Home, school, community partnerships in the education process is also important. The pope said “…the educational pact today has been broken; and thus the educational alliance between society and the family is in crisis because mutual trust has been undermined. There are many symptoms. For example, at school relationships between parents and teachers have been compromised.”
Are we helping children to become all that they are capable of becoming? Do we have a vision about the kind of society we would like to build? If so, how are we using this information to inform our goals in education and the planning/delivery of our education system? What is the quality of leadership/management in our schools? What are the barriers to effective teaching and learning in our schools? What is the role of school supervisors in promoting quality education? What early warning systems exist to inform us that a school may be failing/in crisis? What is the response in such situations?
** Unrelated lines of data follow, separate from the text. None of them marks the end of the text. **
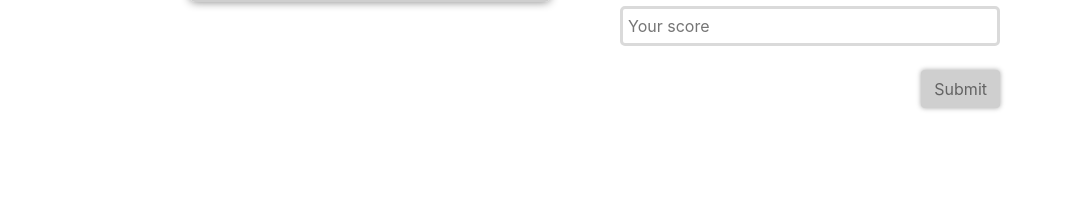
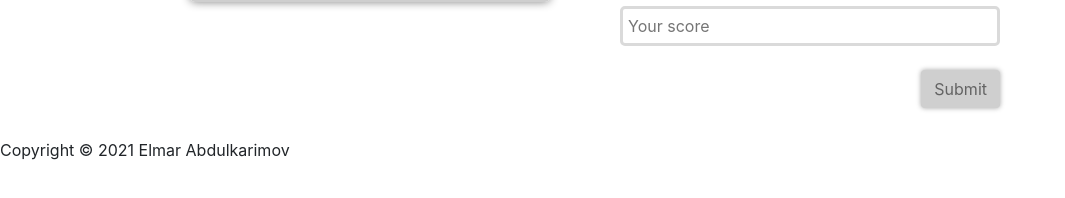
Before and after one commit to elmar8287/leaderboard, a website built with webpack: page src/index.html in a window 1280 px wide. Shown: the part 282-480 px from the top of the page, without its empty margins (0-1065 px from the left). Built offline with nearby package versions, Linux system fonts and the light colour scheme; no server answers.

Commit message:
Add footer section

```diff
--- a/src/index.html
+++ b/src/index.html
@@ -36,6 +36,9 @@
       </form>
     </section>
   </main>
+  <footer>
+    <p>Copyright © 2021 Elmar Abdulkarimov </p>
+  </footer>
   <script type='module' src="./index.js"></script>
 </body>
 
```
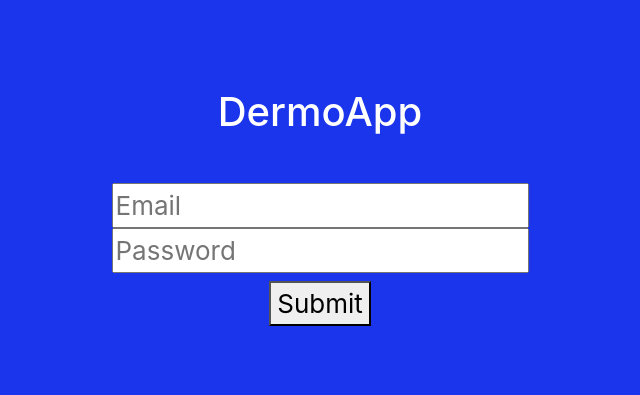
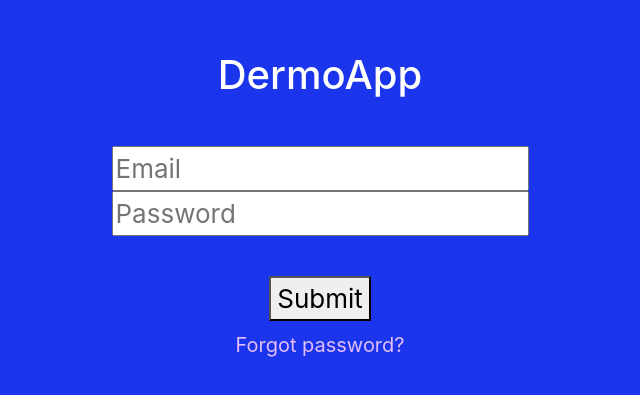
Before and after one commit to Tesis2miso/Grupo4_Tesis_2_front, a React (Create React App) app: page / in a window 1280 px wide. Shown: the part 193-588 px from the top of the page, without its empty margins (320-960 px from the left). Built offline with nearby package versions, Linux system fonts and the light colour scheme.

Commit message:
add button forgot pwd

```diff
--- a/src/App.js
+++ b/src/App.js
@@ -3,6 +3,7 @@ import Login from './components/login/Login'
 import Home from './components/login/Home'
 import useToken from './components/login/useToken'
 import './App.css'
+
 
 function App() {
   const { token, removeToken, setToken } = useToken();
@@ -10,10 +11,10 @@ function App() {
   return (
     <BrowserRouter>
       <div className="App">
-        {!token && token !== "" && token !== undefined ? <Login setToken={setToken} />
+        {!token && token !== "" && token !== undefined ? <Login setToken={setToken}/>
           : (
             <Routes>
-              <Route exact path="/" element={<Home token={token} removeToken={removeToken} />}></Route>
+              <Route exact path="/" element={<Home token={token} removeToken={removeToken}/>}></Route>
             </Routes>
           )}
       </div>
--- a/src/components/login/Home.js
+++ b/src/components/login/Home.js
@@ -1,7 +1,14 @@
 import logo from '../../logo.svg'
 import axios from "axios";
+import { useState } from 'react';
+
 
 function Home(props) {
+
+    // eslint-disable-next-line no-unused-vars
+    const [userName, setUserName] = useState(() => {
+        return localStorage.getItem("userName").split('@').at(0) || "";
+    });
 
     function logMeOut() {
         axios({
@@ -10,6 +17,7 @@ function Home(props) {
         })
             .then((response) => {
                 props.removeToken()
+                localStorage.removeItem("userName")
             }).catch((error) => {
                 if (error.response) {
                     console.log(error.response)
@@ -23,7 +31,7 @@ function Home(props) {
         <div>
             <header className="App-header">
                 <img src={logo} className="App-logo" alt="logo" />
-                <h1>Bienvenido a DermoApp!</h1>
+                <h1>Hola {userName}, Bienvenido a DermoApp!</h1>
                 <button onClick={logMeOut}>
                     Logout
                 </button>
--- a/src/components/login/Login.css
+++ b/src/components/login/Login.css
@@ -15,3 +15,14 @@
   font-size:small;
   color: red;
 }
+
+a {
+  font-size: 20px;
+  color: rgb(226, 189, 247);
+}
+a:visited {
+  color: rgb(226, 189, 247);
+}
+a:hover, a:active, a:focus {
+  color: rgb(156, 111, 111);
+}
--- a/src/components/login/Login.js
+++ b/src/components/login/Login.js
@@ -21,6 +21,7 @@ function Login(props) {
         })
             .then((response) => {
                 props.setToken(response.data.access_token)
+                localStorage.setItem("userName", response.data.username.username)
             }).catch((error) => {
                 if (error.response) {
                     console.log(error.response)
@@ -51,7 +52,9 @@ function Login(props) {
 
         miInput.addEventListener('keyup', function (event) {
             if (event.getModifierState('CapsLock')) {
-                alert("Bloq Mayús esta activado");
+                setError('Alert: Caps are on');
+            } else {
+                setError('');
             }
         });
     });
@@ -73,8 +76,17 @@ function Login(props) {
                     name="password"
                     placeholder="Password"
                     value={loginForm.password} />
-                <label className='label_error'>{error}</label>
-                <button id="submitbtn1" onClick={logMeIn}>Submit</button>
+                <div><label className='label_error'>{error}</label></div>
+                <table class="tg">
+                    <thead>
+                        <tr>
+                            <td class="tg-0pky"><button id="submitbtn1" onClick={logMeIn}>Submit</button></td>
+                        </tr>
+                        <tr>
+                            <td class="tg-0pky"><a href='#'>Forgot password?</a></td>
+                        </tr>
+                    </thead>
+                </table>
             </form>
         </Fragment>
     );
```
Also changed, not shown: 2 other files (tests, documents, lock files or other folders).
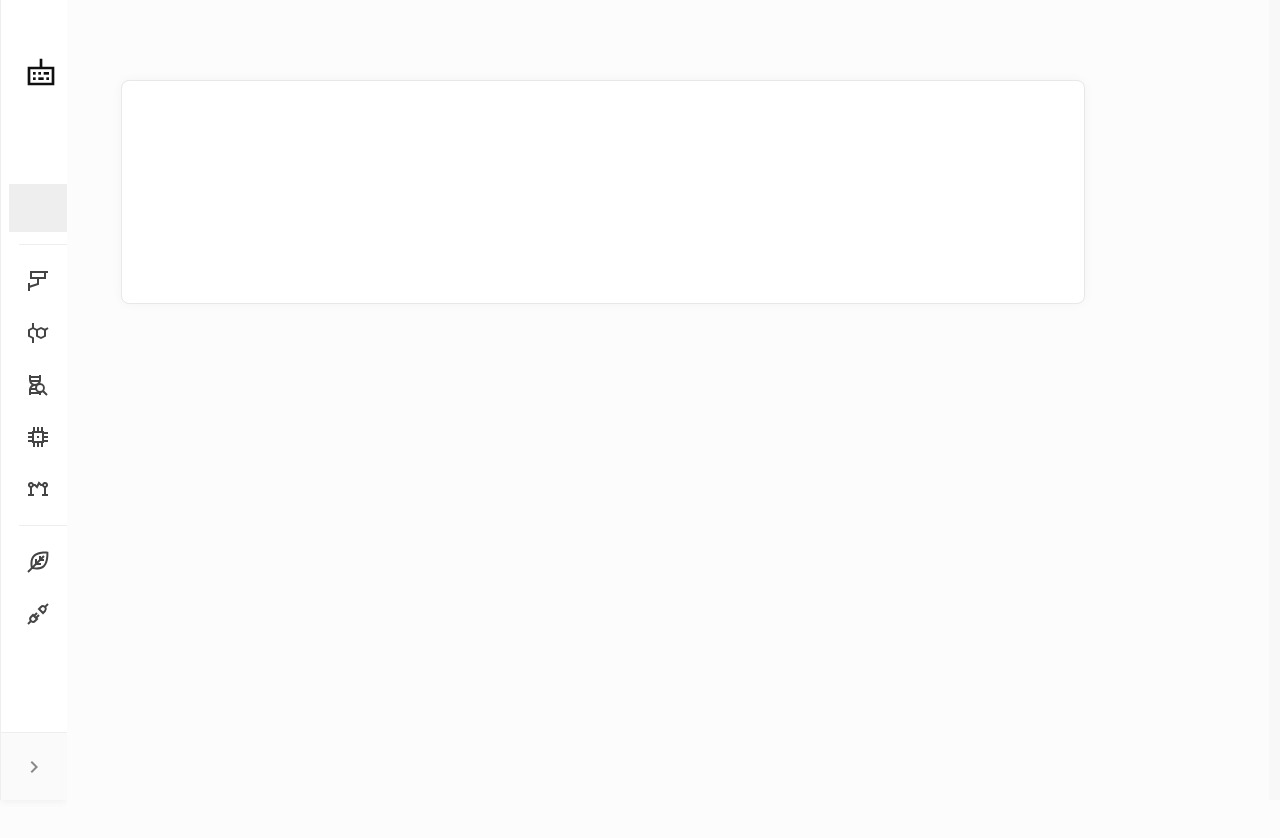
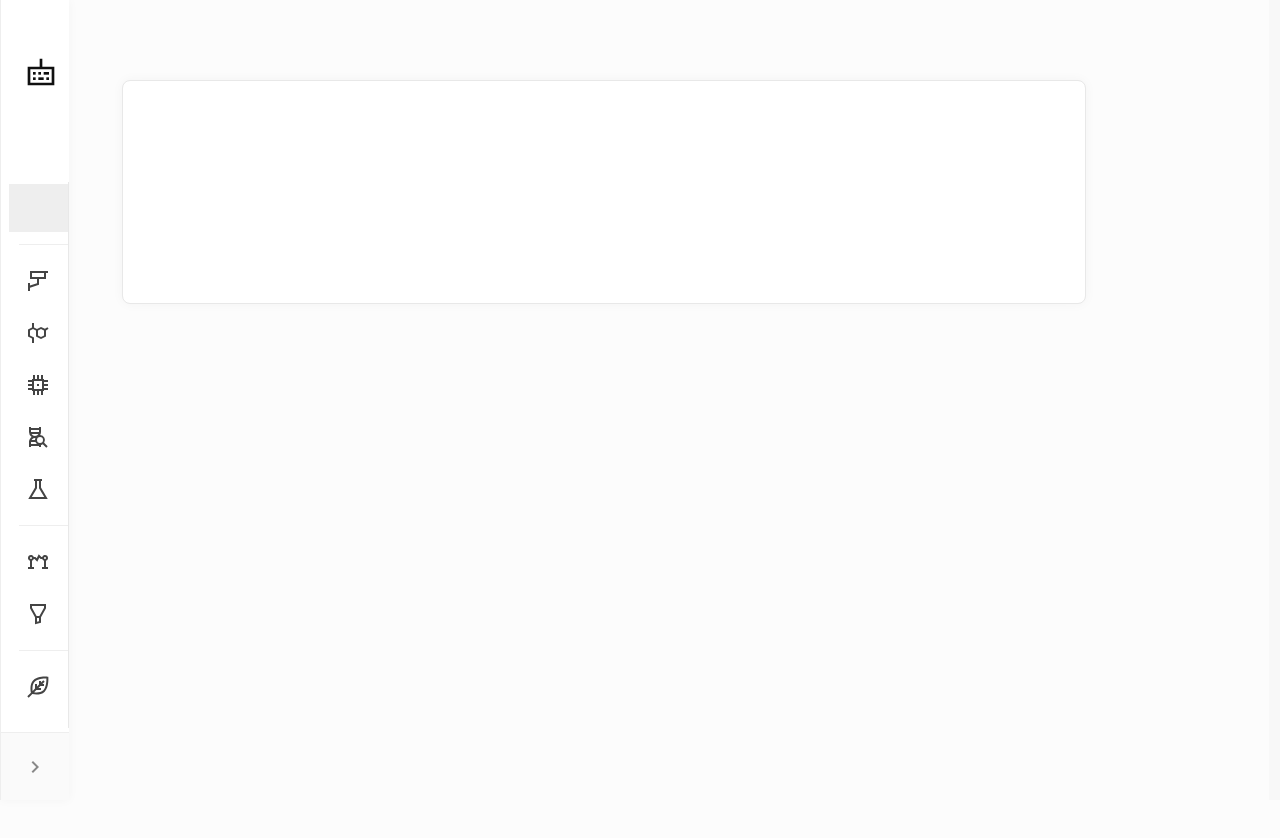
Before and after one commit to valvarl/team8086, a React (Create React App) app: page / in a window 1280 px wide. Shown: the top 838 px of the page. Built offline with nearby package versions, Linux system fonts and the light colour scheme; some icons are missing.

Commit message:
two menu items added, some front changes

```diff
--- a/src/NavBar/NavBar.css
+++ b/src/NavBar/NavBar.css
@@ -6,22 +6,33 @@
   height: 100%;
   margin-top: -.1px;
   padding-top: .1px;
+  transition: all .2s;
+}
+
+.drawerStart {
+  max-width: 350px !important;
+  width: 350px !important;
+}
+
+.drawerCollapsed {
+  min-width: 68px !important;
+  width: 68px !important;
 }
 
 .nav-bar {
   position: fixed;
-  width: 67px;
+  width: 68px;
   height: 100vh;
   background-color: #fff;
-  box-shadow: 0 0 10px 0 rgba(0, 0, 0, 0.04);
   transition: all 0.2s;
   user-select: none;
   -moz-user-select: none;
   border-left: 1px solid #eee;
-}
 
-.nav-bar.active {
-  width: 350px;
+  box-shadow: 0 0 10px 0 rgba(0, 0, 0, 0.04) !important;
+  opacity: 1 !important;
+  visibility: visible !important;
+  z-index: 100;
 }
 
 .header {
@@ -50,6 +61,9 @@
   display: block;
   clear: both;
   height: 1px;
+  position: relative;
+  top: -.02em;
+  vertical-align: middle;
 }
 
 .disclosure-button {
@@ -128,12 +142,13 @@
 }
 
 .nav-scroller {
-  height: 90vh;
+  height: 91vh;
   overflow-y: scroll;
   overflow-x: hidden;
   display: flex;
   flex-direction: column;
   flex: 1 1;
+  transition: all 0.2s;
 }
 
 .nav-scroller::-webkit-scrollbar {
--- a/src/NavBar/NavBar.jsx
+++ b/src/NavBar/NavBar.jsx
@@ -12,6 +12,8 @@ import { ReactComponent as formulaIcon } from "./img/formula.svg";
 import { ReactComponent as leafIcon } from "./img/leaf.svg";
 import { ReactComponent as scienceIcon } from "./img/science.svg";
 import { ReactComponent as disconnectIcon } from "./img/disconnect.svg";
+import { ReactComponent as flaskIcon } from "./img/flask.svg";
+import { ReactComponent as pipeIcon } from "./img/pipe.svg";
 
 const NavBar = () => {
   const [menuActive, setMenuActive] = useState(false);
@@ -19,11 +21,13 @@ const NavBar = () => {
     { id: 0, icon: factoryIcon, caption: "Главная", selected: true },
     { id: 1, icon: cctvIcon, caption: "Профиль", selected: false },
     { id: 2, icon: formulaIcon, caption: "Обучение", selected: false },
-    { id: 3, icon: dnaIcon, caption: "База знаний", selected: false },
     { id: 4, icon: chipIcon, caption: "Онлайн эмулятор", selected: false },
-    { id: 5, icon: scienceIcon, caption: "Форум", selected: false },
-    { id: 6, icon: leafIcon, caption: "О проекте", selected: false },
-    { id: 7, icon: disconnectIcon, caption: "Выйти", selected: false },
+    { id: 5, icon: dnaIcon, caption: "База знаний", selected: false },
+    { id: 6, icon: flaskIcon, caption: "Мои программы", selected: false },
+    { id: 7, icon: scienceIcon, caption: "Форум", selected: false },
+    { id: 8, icon: pipeIcon, caption: "Участники", selected: false },
+    { id: 9, icon: leafIcon, caption: "О проекте", selected: false },
+    { id: 10, icon: disconnectIcon, caption: "Выйти", selected: false },
   ]);
 
   function selectMenuItem(id) {
@@ -50,9 +54,9 @@ const NavBar = () => {
   });
 
   return (
-      <aside className={menuActive ? "nav-bar active menu" : "nav-bar menu"}>
-        <div className={menuActive ? "nav-bar active" : "nav-bar"}>
-          <div className="nav-scroller">
+      <aside className={menuActive ? "menu drawerStart" : "menu drawerCollapsed"}>
+          <div className={menuActive ? "nav-bar drawerStart" : "nav-bar drawerCollapsed"}>
+            <div className={menuActive ? "nav-scroller drawerStart" : "nav-scroller drawerCollapsed"}>
               <div className="header">
                 {menuActive ? (
                     <span className="logo-title">Team 8086</span>
@@ -66,7 +70,9 @@ const NavBar = () => {
                 <div className="divider" />
                 {menuItems.slice(1, 6)}
                 <div className="divider" />
-              {menuItems.slice(6)}
+                {menuItems.slice(6, 8)}
+                <div className="divider" />
+                {menuItems.slice(8)}
               </ul>
             </div>
             <div
```
Also changed, not shown: src/NavBar/img/pipe.svg (added). Lines whose indentation alone changed are shown as unchanged.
These questions ran through my mind as I reflected on the three disturbing video-clips that I saw on Facebook of bullying, extortion and violence at one of our secondary schools. And while everyone was talking about what should be done to the students involved, another video-clip appeared on social media depicting a confrontation between the principal and some male students there.
I was troubled by what I heard the person saying to the students. And then there was the main perpetrator’s aunt who took to Facebook to cuss and try to defend the indefensible actions of her nephew.
The video-clip of a group of cowardly girls in one of our primary schools brutally assaulting a “schoolmate” highlights the challenges we face as a nation.
During my years as deputy director of education/head of quality assurance in a London borough, I constantly reminded parents and educators that children learn what they live.
If our parents fail in their duty of care for their children, and if our schools fail to create an environment that is conducive to teaching/learning/fostering good relationships at all levels; if they fail to develop whole-school approaches to discipline and prefer instead to confront students in a manner that will “wind” them up to respond with aggression, we will soon find ourselves further down the slippery slope.
Let’s consider indiscipline within the wider societal context in which there is too much anger and violence. What impact is this having on students? How are we using our knowledge of the main variables that influence students’ achievements?
Each school must consider the context in which teaching and learning is taking place; the overall effectiveness of the school; leadership and management; achievement and standards; personal development and well-being of students; the effectiveness/inclusiveness of the curriculum; the quality of provision, including resources; and home/school/community partnerships.
Schools/parents/students matter; and they should all be accountable. We need rigorous self-evaluation frameworks in our schools, coupled with independent external evaluation/assessment — such as the UK’s Ofsted inspection system, with a dedicated team of external school inspectors — or we will always have difficulties in determining how well our schools are doing/the quality and standard of education in our schools and what we need to do to help them manage improvement. What yardstick are we using to test “quality?”
As Pope Francis said, “Our children need sure guidance in the process of growing in responsibility for themselves and others.” Any parent and/or educator who abrogates his/her responsibility to guide the children in their care is simply adding to our daily woes.
chair, CCSJ and